Quality of life is enhanced among older patients who use medical cannabis. Well, that’s what a new Israeli study published in the journal Frontiers in Medicine hypothesizes.

This theory was drawn from a pool of patient data that was closely analyzed by an Israeli research team. Based on Israeli law, physicians are legally allowed to grant qualified patients access to cannabis-infused products and flowers from licensed retailers.

“In this prospective study, we describe the characteristics and outcomes of approximately 10,000 patients treated with medical cannabis. Results showed high adherence, high safety with a low incidence of adverse events, and a high rate of effectiveness in the prescribed treatment, as well as a decrease in pain levels, improvement in QOL, and a reduction in the consumption of concomitant medications,” wrote the authors.

Cannabis proved effective for symptomatic relief and quality of life

To understand the impact that medicinal grade cannabis has on people of older age groups, the team assessed quality of life and concomitant medication use among 10,000 qualified patients who used federally authorized products over a six-month period of time.

On average, study subjects were aged 55. The majority of participants were diagnosed with one of three common conditions: pain, post traumatic stress disorder (PTSD) or cancer.

Generally, the study researchers found that patients rated cannabis as a highly effective method of symptomatic relief; regardless of the condition they were diagnosed with.

In particular, 91 percent of PTSD patients believed that cannabis treatments were successful an opinion shared by 84 percent of patients with inflammatory bowel disease and 78 percent of chronic pain patients.

Researchers paid close attention to quality of life (QOL) as expressed by the study subjects. Before treatment commenced, just 13 percent reported “good QOL,” whereas 70 percent reported good QOL six months post-treatment. 
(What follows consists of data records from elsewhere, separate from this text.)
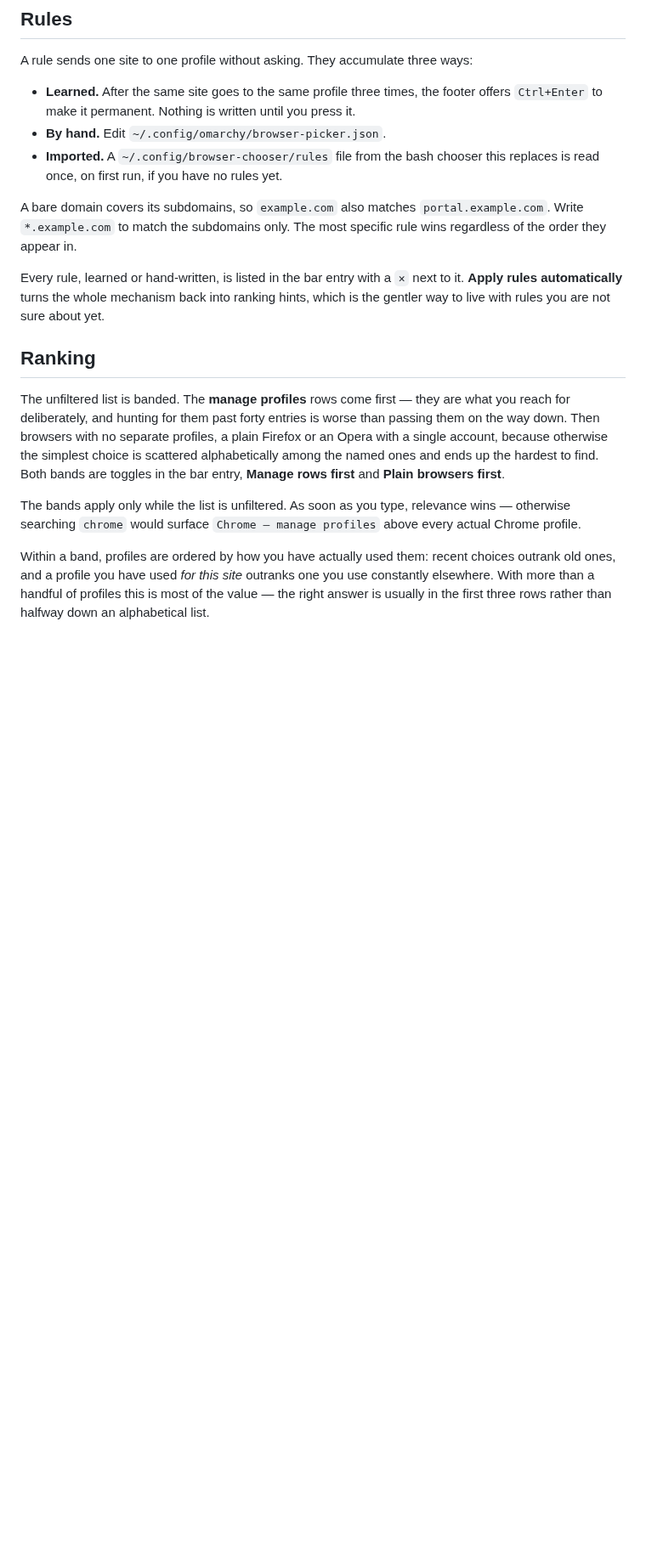
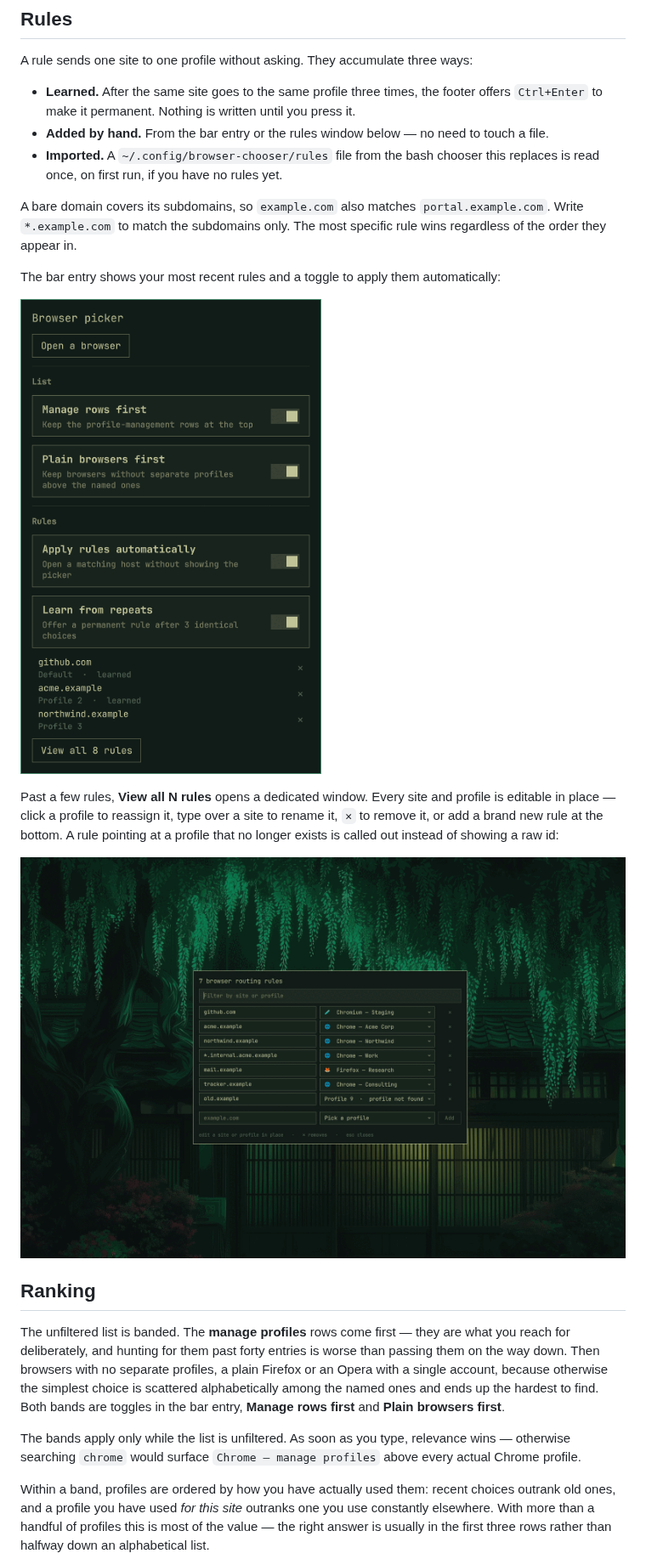
Before and after one commit to K53N0/omarchy-browser-picker, a Markdown page: README.md, the part around the change. Shown at 85% size. Drawn GitHub-style; pictures changed too: docs/bar-panel.png (added), docs/rules-editor.png (added); blank space fills up the shorter version.

```diff
--- a/README.md
+++ b/README.md
@@ -73,7 +73,8 @@ A rule sends one site to one profile without asking. They accumulate three ways:
 - **Learned.** After the same site goes to the same profile three times, the
   footer offers `Ctrl+Enter` to make it permanent. Nothing is written until you
   press it.
-- **By hand.** Edit `~/.config/omarchy/browser-picker.json`.
+- **Added by hand.** From the bar entry or the rules window below — no need to
+  touch a file.
 - **Imported.** A `~/.config/browser-chooser/rules` file from the bash chooser
   this replaces is read once, on first run, if you have no rules yet.
 
@@ -81,10 +82,18 @@ A bare domain covers its subdomains, so `example.com` also matches
 `portal.example.com`. Write `*.example.com` to match the subdomains only. The
 most specific rule wins regardless of the order they appear in.
 
-Every rule, learned or hand-written, is listed in the bar entry with a `✕` next
-to it. **Apply rules automatically** turns the whole mechanism back into
-ranking hints, which is the gentler way to live with rules you are not sure
-about yet.
+The bar entry shows your most recent rules and a toggle to apply them
+automatically:
+
+![Bar panel with settings and recent rules](docs/bar-panel.png)
+
+Past a few rules, **View all N rules** opens a dedicated window. Every site
+and profile is editable in place — click a profile to reassign it, type over a
+site to rename it, `✕` to remove it, or add a brand new rule at the bottom.
+A rule pointing at a profile that no longer exists is called out instead of
+showing a raw id:
+
+![The full rules window, editable](docs/rules-editor.png)
 
 ## Ranking
 
```
Also changed, not shown: 4 other files.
Although researchers must expand their efforts to understand what cannabis is truly capable of, existing evidence proves that the leafy, green plant may possess the natural ability to relieve symptoms in patients who endure conditions like cancer, PTSD and pain.  
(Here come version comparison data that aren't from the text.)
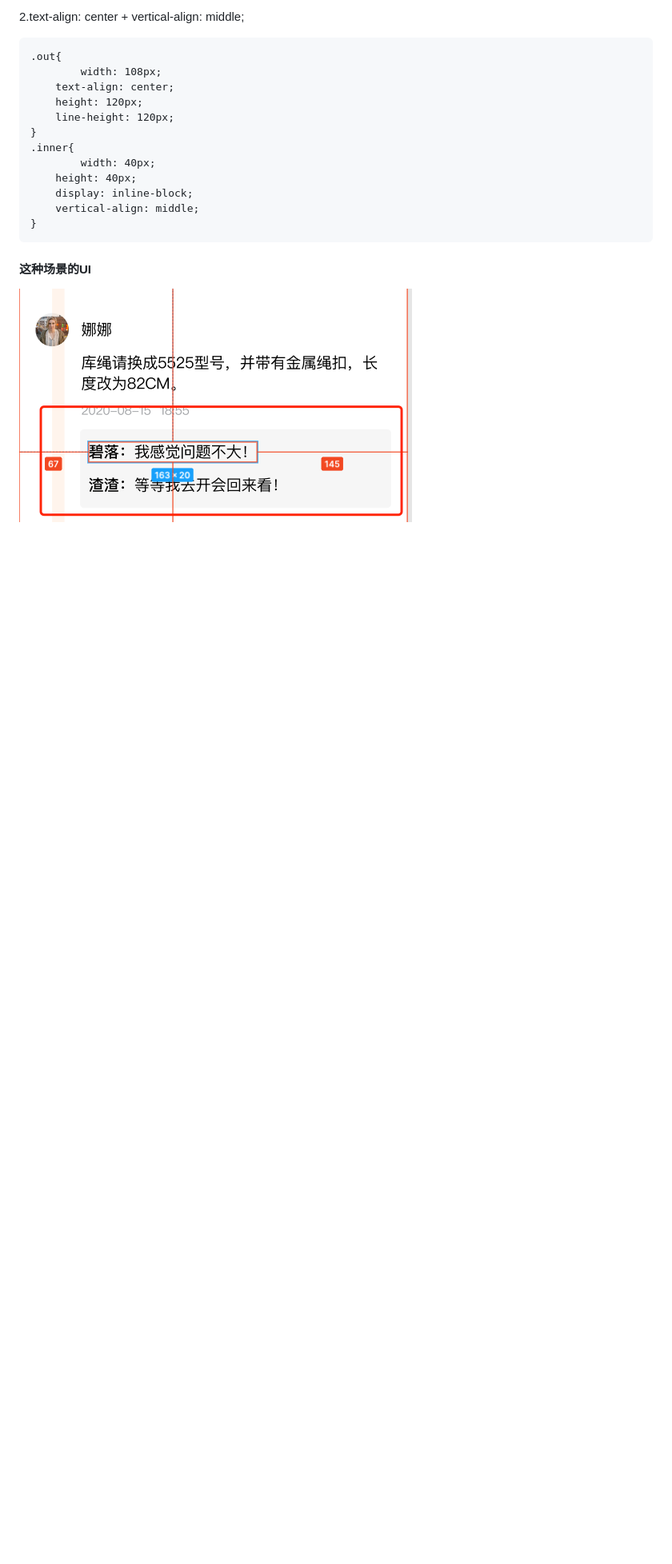
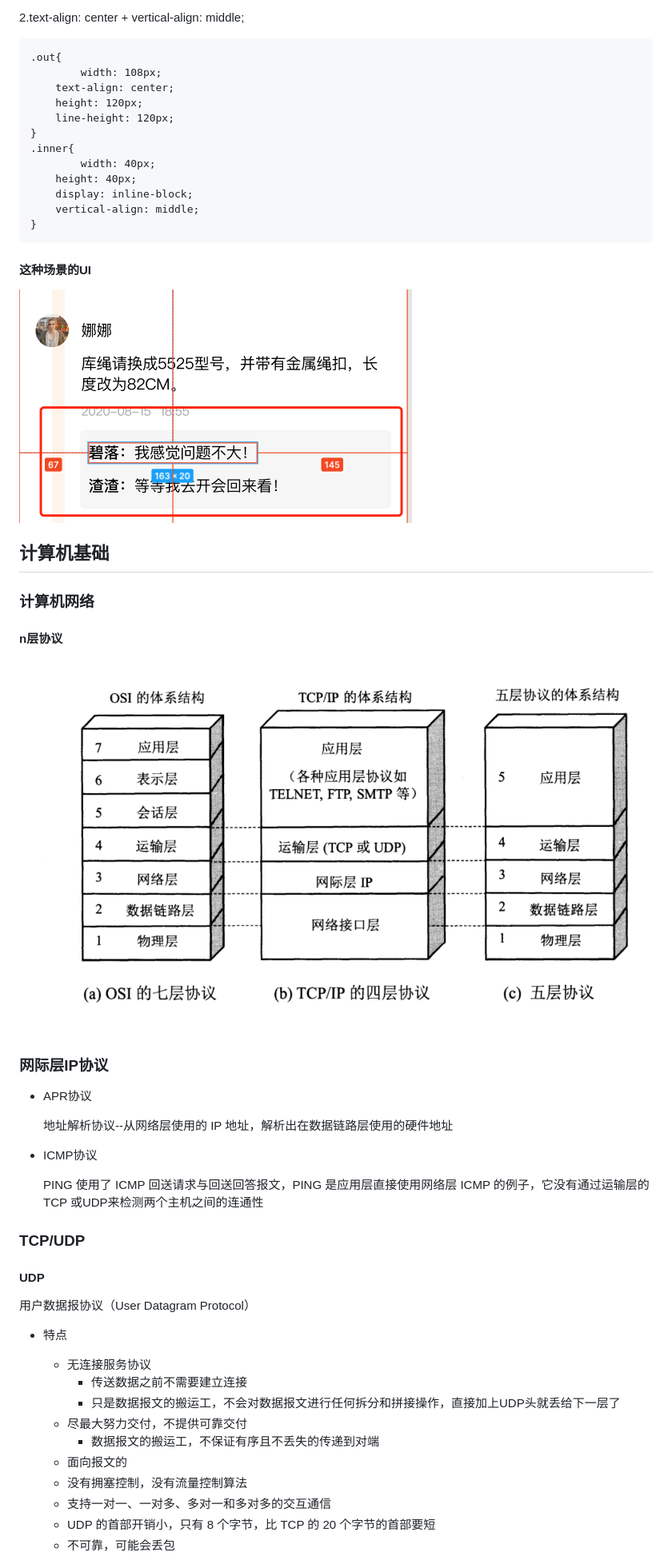
Before and after one commit to xihaa/xihaa.github.io, a Markdown page: 前端面试/前端面试大集合.md, the part around the change printed below. Shown: that part at 80% size. Rendered like a GitHub page; pictures changed too: images/image-20200826161913209.png (added); blank space fills up the shorter version.

```diff
--- a/前端面试/前端面试大集合.md
+++ b/前端面试/前端面试大集合.md
@@ -2351,3 +2408,43 @@ display 是 CSS 布局中很重要的一个属性，它定义了元素生成的
 #### 这种场景的UI
 
 ![image-20200818143011119](../images/image-20200818143011119.png)
+
+
+
+## 计算机基础
+
+### 计算机网络
+
+#### n层协议
+
+<img src="../images/image-20200826161913209.png" alt="image-20200826161913209" style="zoom:50%;" />
+
+### 网际层IP协议
+
+- APR协议
+
+  地址解析协议--从网络层使用的 IP 地址，解析出在数据链路层使用的硬件地址
+
+- ICMP协议
+
+  PING 使用了 ICMP 回送请求与回送回答报文，PING 是应用层直接使用网络层 ICMP 的例子，它没有通过运输层的 TCP 或UDP来检测两个主机之间的连通性
+
+### TCP/UDP
+
+#### UDP
+
+用户数据报协议（User Datagram Protocol）
+
+- 特点
+
+  - 无连接服务协议
+    - 传送数据之前不需要建立连接
+    - 只是数据报文的搬运工，不会对数据报文进行任何拆分和拼接操作，直接加上UDP头就丢给下一层了
+  - 尽最大努力交付，不提供可靠交付
+    - 数据报文的搬运工，不保证有序且不丢失的传递到对端
+  - 面向报文的
+  - 没有拥塞控制，没有流量控制算法
+  - 支持一对一、一对多、多对一和多对多的交互通信
+  - UDP 的首部开销小，只有 8 个字节，比 TCP 的 20 个字节的首部要短
+  - 不可靠，可能会丢包
+
```
Also changed, not shown: other parts of 前端面试/前端面试大集合.md (+85 -0 lines).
Previous studies like this one have shown that cannabis may help to relieve feelings of pain, which is a common side effect of cancer treatment.

Moreover, an increasing number of elderly veterans are fighting for access to medical cannabis, which was shown to help relieve the symptoms of PTSD in this separate systematic review.

Frontiers in Medicine features a complete text of the new study, titled, “Adherence, safety, and effectiveness of medical cannabis and epidemiological characteristics of the patient population: A prospective study.”